Not All Who Wander Are Lost

Not All Who Wander Are Lost
January 17, 2017 - Florida Keys

Saturday, October 30, 2010

Zion National Park Revisited

In July of 1996 we visited Zion with our kids.  We spent a day riding horses through the canyon and hiking.  Yesterday we went back for another look.

One of the best changes that have been made since our first visit is there is now a shuttle into Zion Canyon.  Cars are no longer allowed.  The buses were great running every 6 to 8 minutes and even included very interesting narration as you drove from stop to stop.  Too bad some people were too rude to stay quiet so I couldn’t hear all of it.

In Zion the main road is at the bottom of the canyon which gives you a very different perspective than at most other canyons.  This section is called Towers of the Virgin (the Virgin River carved the canyon).  The mountain on the left is the tallest in the park.

Zion Nat'l Park Towers of the Virgin

The park got its name from early Mormon settlers who named it using the biblical reference of Zion.  Many of the landmarks in the park have biblical names given by the Mormons and a Methodist minister.

Zion Nat'l Park Court of the PatriarchsThis area is called Court of the Patriarchs.The peaks are named Abraham, Isaac and Jacob.

The entire canyon was carved by the Virgin River, rain and snow.  There is no evidence of any glaciers.  The power of running water is amazing.

Zion Nat'l Park Virgin River

The Bridge Mountain Arch is 1,000 feet from the floor of the canyon.  There is a trail to it, but you have to bring 150 feet of rope to rock climb up part of the trail; not for us :)  The arch is in the center of the picture and looks like it’s vertical.  Can you see it?

Zion Nat'l Park Bridge Mountain Arch 

Zion Nat'l Park Upper Emerald Pool 1We hiked along 3 mile Emerald Pools trail.  There are three pools, the lower, middle and upper pool.  These trails required some climbing, but the pools were beautiful.  They’re created by water running down the sides of the cliffs.  Here’s the water falling over the rocks at the Upper Emerald Pool.

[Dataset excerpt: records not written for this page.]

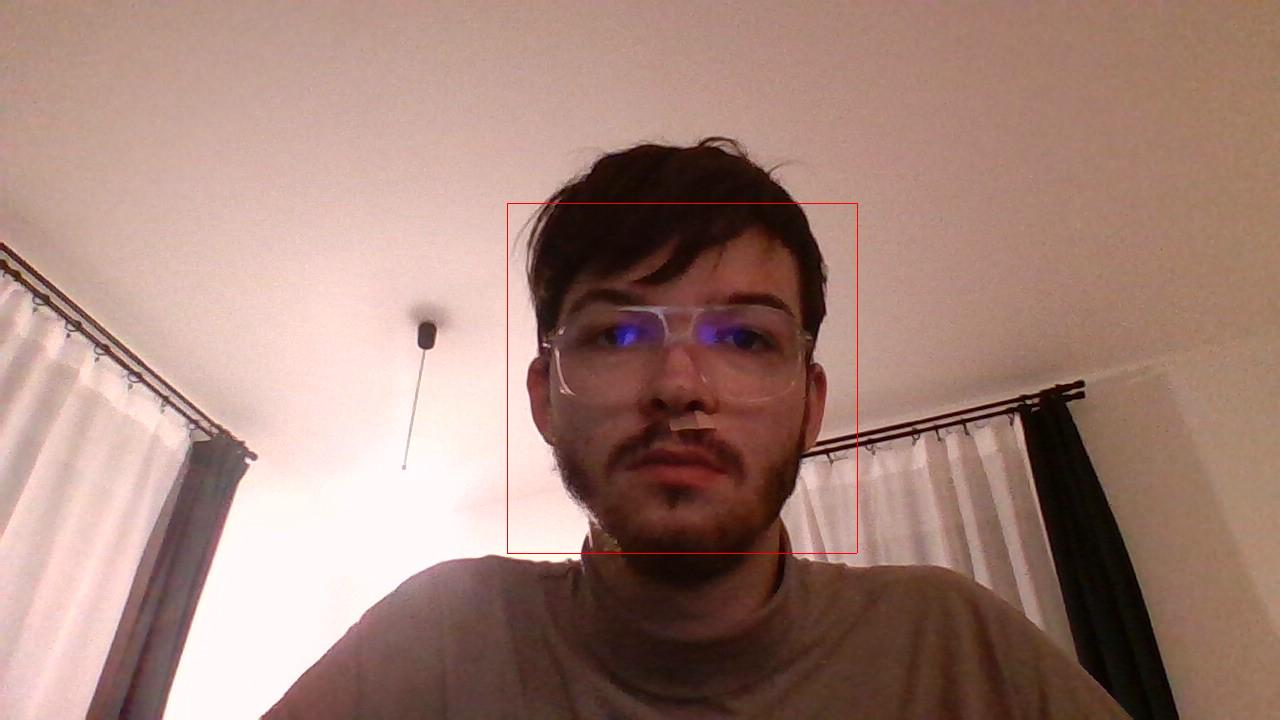
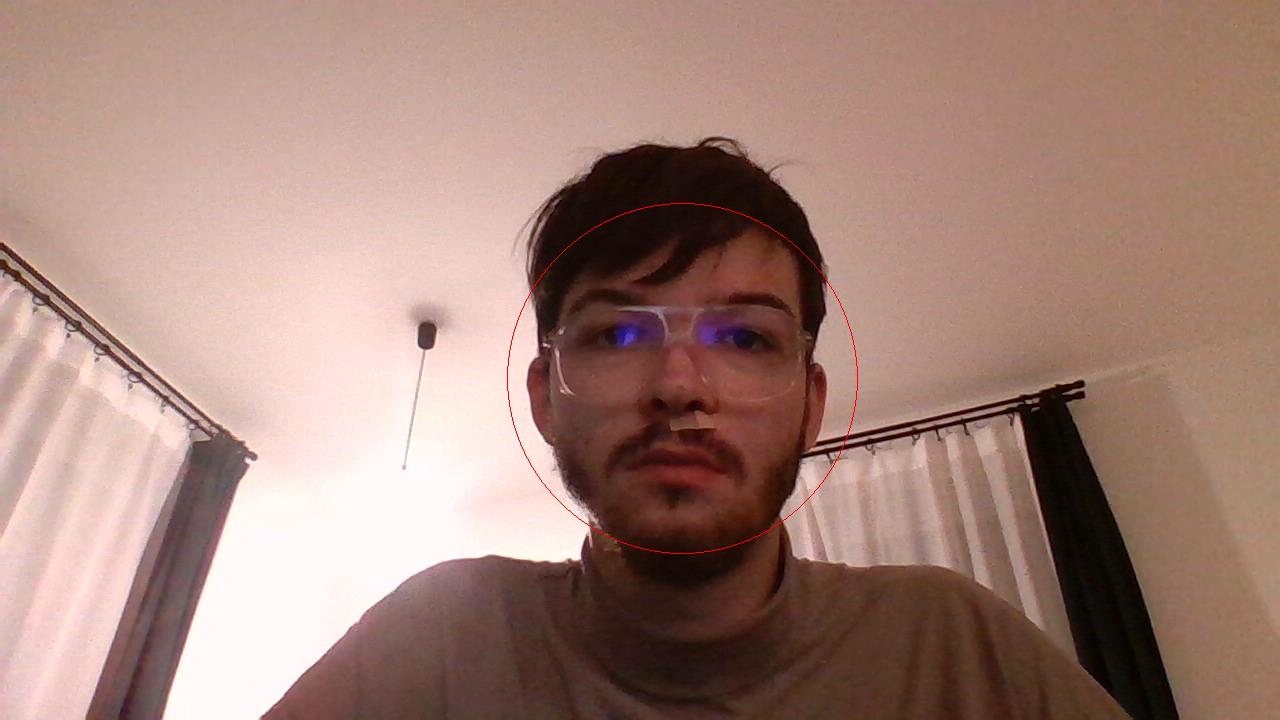
create utils

diff --git a/internal/detection/face.go b/internal/detection/face.go
@@ -6,9 +6,10 @@ import (
 	"image/jpeg"
 	"log"
 	"os"
-	"path/filepath"
 
 	pigo "github.com/esimov/pigo/core"
+
+	"github.com/D-Mielewczyk/GoFace/internal/utils"
 )
 
 func DetectFace(image_path, output_dir string, circle bool, cascade_path string) {
@@ -83,15 +84,15 @@ func DetectFace(image_path, output_dir string, circle bool, cascade_path string)
 	for _, det := range dets {
 		if det.Q > 5 {
 			if circle {
-				drawCircle(dst, det.Col, det.Row, det.Scale/2)
+				utils.DrawCircle(dst, det.Col, det.Row, det.Scale/2)
 			} else {
-				drawRectangle(dst, det.Col-det.Scale/2, det.Row-det.Scale/2, det.Scale, det.Scale)
+				utils.DrawRectangle(dst, det.Col-det.Scale/2, det.Row-det.Scale/2, det.Scale, det.Scale)
 			}
 		}
 	}
 
 	// Save the modified image
-	output_path := ConvertPath(image_path, output_dir)
+	output_path := utils.ConvertPath(image_path, output_dir)
 	outFile, err := os.Create(output_path)
     if err != nil {
         log.Fatalf("Cannot create output file %v, because of:\n%v", output_path, err)
@@ -106,7 +107,4 @@ func DetectFace(image_path, output_dir string, circle bool, cascade_path string)
     log.Printf("Output image saved as %v", output_path)
 }
 
-func ConvertPath(input_path string, output_dir string) string {
-	fileName := filepath.Base(input_path)
-	return filepath.Join(output_dir, fileName)
-}
+

diff --git a/internal/utils/path.go b/internal/utils/path.go
@@ -1,0 +1,8 @@
+package utils
+
+import "path/filepath"
+
+func ConvertPath(input_path string, output_dir string) string {
+	fileName := filepath.Base(input_path)
+	return filepath.Join(output_dir, fileName)
+}
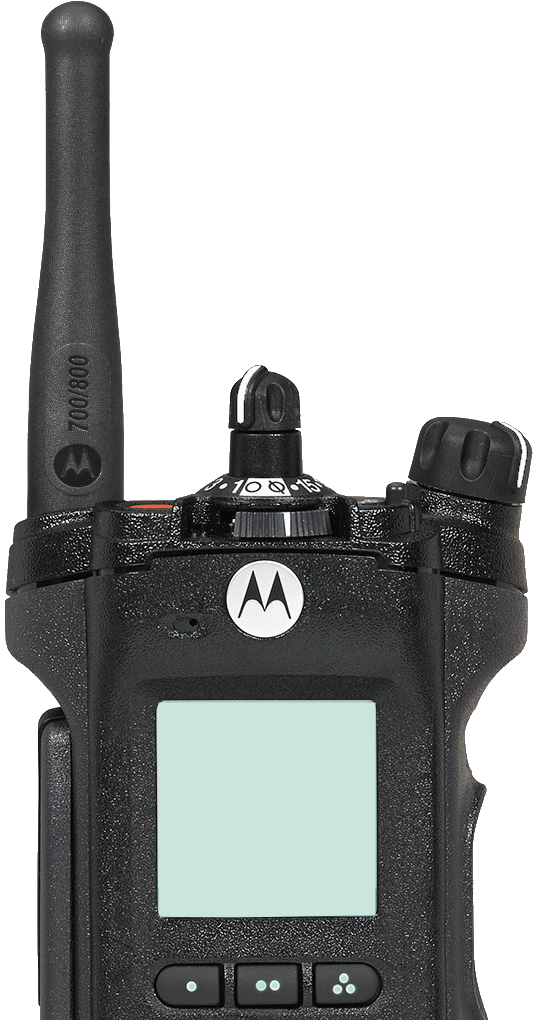
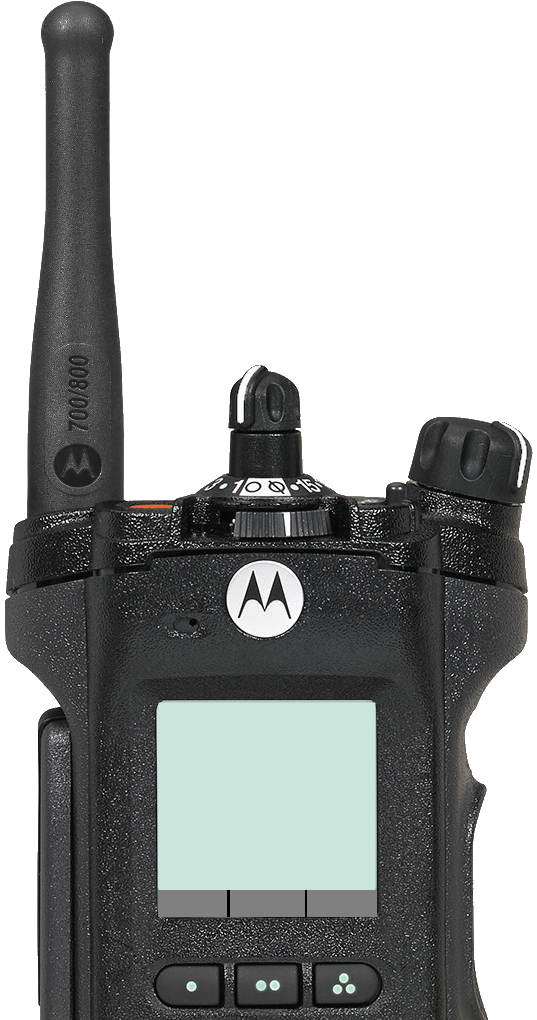
Added And Updated Models
Updated - APX6000 (RSSI and menu bar)
Add XTL2500 O5 HEAD

Changed region(s): [[0.298, 0.851, 0.7151, 0.9118]]

diff --git a/client/ui/models/XTL2500-O5/style.css b/client/ui/models/XTL2500-O5/style.css
@@ -7,14 +7,14 @@
 
 #radio-image {
     display: block;
-    width: 300px;
+    width: 600px;
     height: auto;
     position: relative;
 }
 #rssi-icon {
  position: fixed;
-    bottom: 163px;
-    right: 200px;
+    bottom: 130px;
+    right: 425px;
     display: inline-block;
 }
 
@@ -33,11 +33,13 @@
 }
 
 #channel-up {
-    left: 63%;
+    left: 69%;
+    top: 75%;
 }
 
 #zone-up {
-    left: 37%;
+    left: 32%;
+    top: 75%;
 }
 
 #line1, #line2, #line3 {
@@ -59,7 +61,7 @@
     left: 50%;
     transform: translateX(-50%);
     z-index: 1;
-    color: white;
+    color: #8EA595;
     font-size: 17px;
     font-family: Helvetica, serif;
     font-weight: bold;
@@ -71,33 +73,33 @@
 
 #softText1 {
     font-size: 12px;
-    top: 87.2%;
-    left: 36%;
+    top: 54%;
+    left: 32%;
 }
 
 #softText2 {
     font-size: 12px;
-      top: 87.2%;
+    top: 87%;
     left: 36%;
 }
 
 #softText3 {
     font-size: 12px;
-      top: 87.2%;
-    left: 63.5%;
+    top: 54%;
+    left: 69%;
 }
 
 #line1 {
-    top: 73%;
+    top: 25%;
 }
 
 #line2 {
-    top: 77%;
+    top: 35%;
     font-size: 15px;
 }
 
 #line3 {
-    top: 81.5%;
+    top: 43%;
     font-size: 14px;
     left: 49.5%;
     width: 41%;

Another amazing spot is the Weeping Rock.  Water seeps out of the sandstone and makes it seem as if rain is coming out of the rock.  There are hanging gardens in these areas created from the water flowing out of the rocks.

Zion Nat'l Park Weeping Rock 1

Zion Nat'l Park The Great White ThroneThis is called The Great White Throne and is white Navajo sandstone.

 

Zion Nat'l Park Rock Climbers 1Zion is the second most popular extreme rock climbing place in the country, second only to Yosemite.  These guys were about half way up.

 

 

 

Zion Nat'l Park Rock Climbers 2Here’s a picture of the entire wall for perspective.  The climbers are a little to the right of the small light colored rectangle in near the center.  Everyone who saw them agreed it was crazy!

 

Zion Nat'l Park Fall ColorsMany of the trees still have their leaves.  I like how you can see the red sandstone wall through the red leaves.

 

 

 

 

Zion Nat'l Park Mule DeerThis young mule deer was grazing along the side of a river trail.  His mom wasn’t too far away in the bushes.  He must be pretty young because he still had the spots on his back.

I was really surprised to see that the campground was full for the weekend this late in the season.  Zion’s elevation is a bit lower than some of the other parks and is in the very southwest corner of Utah.  They don’t get as much snow or cold as other parts of Utah.  Coming from the east you have to drive down a very windy road which includes a mile long tunnel.  There are strict height restrictions and certain vehicles have to pay a fee for an escort through the tunnel.  I would recommend anyone wanting to camp at Zion come in from the west entrance.  It’s a much easier drive.  Then definitely take a drive to the east entrance.  It’s an amazing scenic drive, just not while towing.

Don’t wish upon a star – Reach for one!